Kansas voters have decided to maintain the right to an abortion in their state’s constitution by voting “no” on a proposed constitutional amendment, CNN projects.
It was the first popular vote on abortion since the US Supreme Court overturned Roe v. Wade in June.
The vote comes after a 2019 state Supreme Court ruling found the state constitution does protect the right to an abortion. A “yes” vote on the amendment would have removed the right to abortion from the state constitution, while a “no” vote maintains it.
The proposed amendment stated: “Because Kansans value both women and children, the Constitution of the state of Kansas does not require government funding of abortion and does not create or secure a right to abortion.”
Abortion is currently legal up to 22 weeks in Kansas, making the state as haven for women seeking the procedure in nearby states that have rolled back abortion rights. In response, anti-abortion and Republican groups pushed to change the state’s constitution to specify that the state does not guarantee the right to the procedure and open the door to similar strict laws in Kansas.
Pro-choice organizations responded with a widespread get-out-the-vote effort, viewing the fight as a test for abortion politics in a post-Roe era. And the victory on Tuesday represents a significant moment in the ever-changing fight over abortion rights, offering these groups a victory just weeks after they were dealt a crushing defeat by the Supreme Court.
“Kansas values have always exemplified freedom, and tonight, Kansas continued that legacy,” said Emily Wales, president and CEO, Planned Parenthood Great Plains Votes. “This historic victory was the result of a groundswell of grassroots support and a broad coalition of reasonable, thoughtful Kansans across the state who put health care over politics.”
Polls have consistently shown that the Supreme Court’s decision to overturn Roe v. Wade is broadly unpopular.

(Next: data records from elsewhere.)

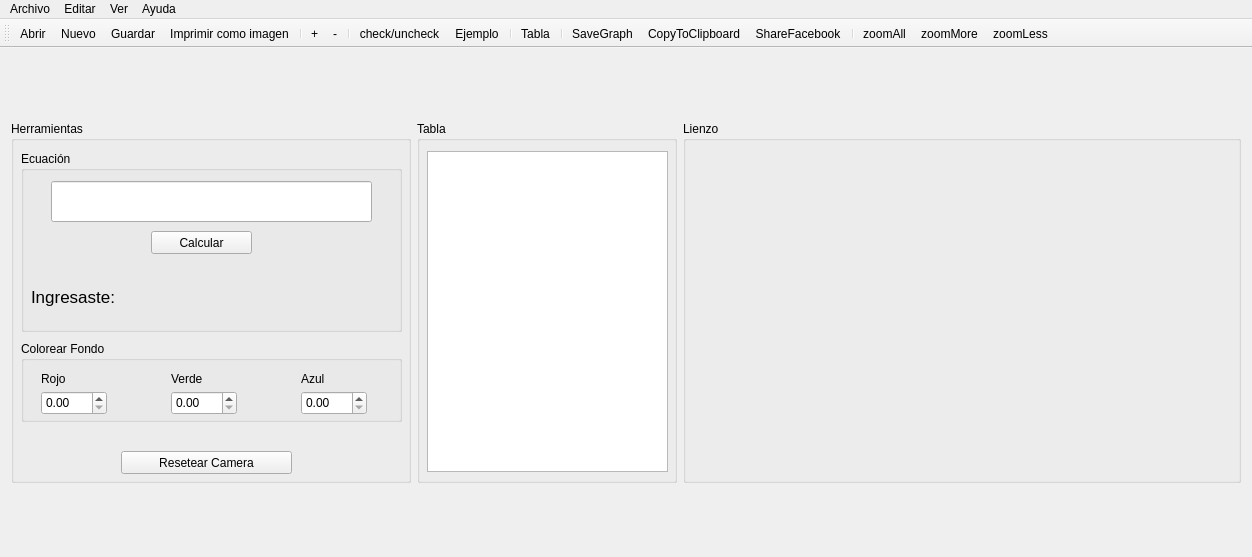
Qt form ui/mainwindow.ui (JairFrancesco/easyGraph) before a commit.
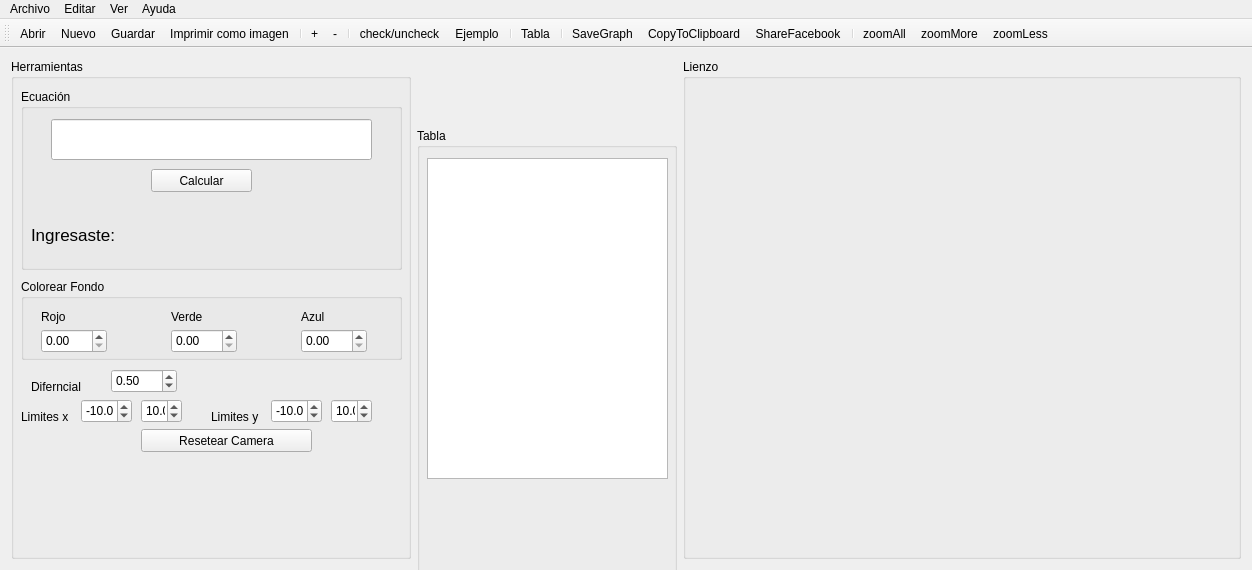
The same form after that commit. Icons and pictures are not drawn. Custom widgets are drawn as their Qt base class.

Commit message:
Spins , 3d y 2d juntos por fin ... limites caution
Algunos bugs de libreria
y otros de no se que .. al cambiar los limites

```diff
--- a/ui/mainwindow.ui
+++ b/ui/mainwindow.ui
@@ -7,7 +7,7 @@
     <x>0</x>
     <y>0</y>
     <width>1252</width>
-    <height>557</height>
+    <height>479</height>
    </rect>
   </property>
   <property name="windowTitle">
@@ -17,6 +17,12 @@
    <layout class="QGridLayout" name="gridLayout">
     <item row="0" column="1">
      <widget class="QGroupBox" name="groupBox_5">
+      <property name="minimumSize">
+       <size>
+        <width>0</width>
+        <height>500</height>
+       </size>
+      </property>
       <property name="maximumSize">
        <size>
         <width>260</width>
@@ -40,6 +46,12 @@
     </item>
     <item row="0" column="3">
      <widget class="QGroupBox" name="groupBox_2">
+      <property name="minimumSize">
+       <size>
+        <width>0</width>
+        <height>500</height>
+       </size>
+      </property>
       <property name="title">
        <string>Lienzo</string>
       </property>
@@ -57,6 +69,12 @@
     </item>
     <item row="0" column="0">
      <widget class="QGroupBox" name="groupBox">
+      <property name="minimumSize">
+       <size>
+        <width>0</width>
+        <height>500</height>
+       </size>
+      </property>
       <property name="maximumSize">
        <size>
         <width>400</width>
@@ -169,8 +187,8 @@
       <widget class="QPushButton" name="pushButton">
        <property name="geometry">
         <rect>
-         <x>110</x>
-         <y>330</y>
+         <x>130</x>
+         <y>370</y>
          <width>171</width>
          <height>23</height>
         </rect>
@@ -251,6 +269,158 @@
         </property>
        </widget>
       </widget>
+      <widget class="QDoubleSpinBox" name="spinDiferencial">
+       <property name="geometry">
+        <rect>
+         <x>100</x>
+         <y>310</y>
+         <width>66</width>
+         <height>24</height>
+        </rect>
+       </property>
+       <property name="maximum">
+        <double>1.000000000000000</double>
+       </property>
+       <property name="singleStep">
+        <double>0.100000000000000</double>
+       </property>
+       <property name="value">
+        <double>0.500000000000000</double>
+       </property>
+      </widget>
+      <widget class="QLabel" name="label_5">
+       <property name="geometry">
+        <rect>
+         <x>20</x>
+         <y>320</y>
+         <width>59</width>
+         <height>15</height>
+        </rect>
+       </property>
+       <property name="text">
+        <string>Diferncial</string>
+       </property>
+      </widget>
+      <widget class="QLabel" name="label_6">
+       <property name="geometry">
+        <rect>
+         <x>10</x>
+         <y>350</y>
+         <width>59</width>
+         <height>15</height>
+        </rect>
+       </property>
+       <property name="text">
+        <string>Limites x</string>
+       </property>
+      </widget>
+      <widget class="QDoubleSpinBox" name="spinLimx1">
+       <property name="geometry">
+        <rect>
+         <x>70</x>
+         <y>340</y>
+         <width>51</width>
+         <height>24</height>
+        </rect>
+       </property>
+       <property name="decimals">
+        <number>1</number>
+       </property>
+       <property name="minimum">
+        <double>-20.000000000000000</double>
+       </property>
+       <property name="maximum">
+        <double>20.000000000000000</double>
+       </property>
+       <property name="singleStep">
+        <double>1.000000000000000</double>
+       </property>
+       <property name="value">
+        <double>-10.000000000000000</double>
+       </property>
+      </widget>
+      <widget class="QDoubleSpinBox" name="spinLimx2">
+       <property name="geometry">
+        <rect>
+         <x>130</x>
+         <y>340</y>
+         <width>41</width>
+         <height>24</height>
+        </rect>
+       </property>
+       <property name="minimum">
+        <double>-20.000000000000000</double>
+       </property>
+       <property name="maximum">
+        <double>20.000000000000000</double>
+       </property>
+       <property name="singleStep">
+        <double>1.000000000000000</double>
+       </property>
+       <property name="value">
+        <double>10.000000000000000</double>
+       </property>
+      </widget>
+      <widget class="QDoubleSpinBox" name="spinLimy2">
+       <property name="geometry">
+        <rect>
+         <x>320</x>
+         <y>340</y>
+         <width>41</width>
+         <height>24</height>
+        </rect>
+       </property>
+       <property name="minimum">
+        <double>-20.000000000000000</double>
+       </property>
+       <property name="maximum">
+        <double>20.000000000000000</double>
+       </property>
+       <property name="singleStep">
+        <double>1.000000000000000</double>
+       </property>
+       <property name="value">
+        <double>10.000000000000000</double>
+       </property>
+      </widget>
+      <widget class="QDoubleSpinBox" name="spinLimy1">
+       <property name="geometry">
+        <rect>
+         <x>260</x>
+         <y>340</y>
+         <width>51</width>
+         <height>24</height>
+        </rect>
+       </property>
+       <property name="decimals">
+        <number>1</number>
+       </property>
+       <property name="minimum">
+        <double>-20.000000000000000</double>
+       </property>
+       <property name="maximum">
+        <double>20.000000000000000</double>
+       </property>
+       <property name="singleStep">
+        <double>1.000000000000000</double>
+       </property>
+       <property name="value">
+        <double>-10.000000000000000</double>
+       </property>
+      </widget>
+      <widget class="QLabel" name="label_7">
+       <property name="geometry">
+        <rect>
+         <x>200</x>
+         <y>350</y>
+         <width>59</width>
+         <height>15</height>
+        </rect>
+       </property>
+       <property name="text">
+        <string>Limites y</string>
+       </property>
+      </widget>
      </widget>
     </item>
    </layout>
```
Left out of the diff: 7 changed lines with no effect on the pictures. The commit also changes 2 other files.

A CNN poll released in late July found nearly two-thirds of Americans disapprove of the Supreme Court decision, with even 55% of self-identified moderate or liberal Republicans saying they disapproved of the decision. But the results on Tuesday, the first electoral test of abortion rights after the Supreme Court decision, put an even finer point on that sentiment.
“This is further proof of what poll after poll has told us: Americans support abortion rights,” said Christina Reynolds, a top operative for Emily’s List, an organization that looks to elect pro-choice women. “They believe we should be able to make our own health care decisions, and they will vote accordingly, even in the face of misleading campaigns.”
The “no” victory leaves the state constitution unchanged. While lawmakers in the state can still try to pass restrictive abortion laws, courts in Kansas have recognized a right to abortion under the state constitution. Lawmakers had passed a restrictive abortion law in 2015, but it was permanently blocked by the courts.
The “yes” vote would have amended the state’s constitution to say Kansas “does not require government funding of abortion and does not create or secure a right to abortion.” The vote would not have banned abortion outright, but it would have opened the door to the procedure being banned, especially considering Republicans control both chambers of the state’s legislature and almost every top office except for governor, which is held by Democrat Laura Kelly.
Kelly, who planned to vote no on the measure, warned that a “yes” vote would mean “the Legislature would immediately come back with some very severe restrictions on a woman’s ability to control her own fate.”
In addition to the win, Democrats have been enthused by the significant turnout.
The issue was placed on the primary ballot, rather than the general election, which abortion rights advocates believe was intended to limit turnout. Registered Republicans outnumber Democrats in the state by more than 350,000, according to the latest figures from the Kansas Secretary of State’s office.
But the victory — along with the increased turnout — is yet another signal that abortion can be a motivating factor for voters in a red state, a critical question as Democrats heads into what could be a trying midterm election.